> What you need to do
Could you print every record below exactly as written?

======== Data for review ========

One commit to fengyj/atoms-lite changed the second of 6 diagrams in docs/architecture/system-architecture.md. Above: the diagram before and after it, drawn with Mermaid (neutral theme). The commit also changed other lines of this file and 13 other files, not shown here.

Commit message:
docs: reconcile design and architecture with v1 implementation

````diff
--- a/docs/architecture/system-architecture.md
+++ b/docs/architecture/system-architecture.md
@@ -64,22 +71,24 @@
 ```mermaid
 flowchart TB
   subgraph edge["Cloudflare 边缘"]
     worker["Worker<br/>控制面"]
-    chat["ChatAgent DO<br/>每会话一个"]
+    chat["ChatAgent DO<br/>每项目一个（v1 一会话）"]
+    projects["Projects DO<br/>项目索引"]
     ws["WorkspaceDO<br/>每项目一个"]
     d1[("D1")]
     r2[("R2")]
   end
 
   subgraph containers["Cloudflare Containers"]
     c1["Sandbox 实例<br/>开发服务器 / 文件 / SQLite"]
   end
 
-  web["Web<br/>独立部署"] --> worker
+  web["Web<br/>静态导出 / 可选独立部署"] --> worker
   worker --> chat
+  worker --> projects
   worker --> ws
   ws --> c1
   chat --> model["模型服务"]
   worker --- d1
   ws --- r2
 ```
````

========

> Solution
One commit to fengyj/atoms-lite changed the second of 6 diagrams in docs/architecture/system-architecture.md. Above: the diagram before and after it, drawn with Mermaid (neutral theme). The commit also changed other lines of this file and 13 other files, not shown here.

Commit message:
docs: reconcile design and architecture with v1 implementation

````diff
--- a/docs/architecture/system-architecture.md
+++ b/docs/architecture/system-architecture.md
@@ -64,22 +71,24 @@
 ```mermaid
 flowchart TB
   subgraph edge["Cloudflare 边缘"]
     worker["Worker<br/>控制面"]
-    chat["ChatAgent DO<br/>每会话一个"]
+    chat["ChatAgent DO<br/>每项目一个（v1 一会话）"]
+    projects["Projects DO<br/>项目索引"]
     ws["WorkspaceDO<br/>每项目一个"]
     d1[("D1")]
     r2[("R2")]
   end
 
   subgraph containers["Cloudflare Containers"]
     c1["Sandbox 实例<br/>开发服务器 / 文件 / SQLite"]
   end
 
-  web["Web<br/>独立部署"] --> worker
+  web["Web<br/>静态导出 / 可选独立部署"] --> worker
   worker --> chat
+  worker --> projects
   worker --> ws
   ws --> c1
   chat --> model["模型服务"]
   worker --- d1
   ws --- r2
 ```
````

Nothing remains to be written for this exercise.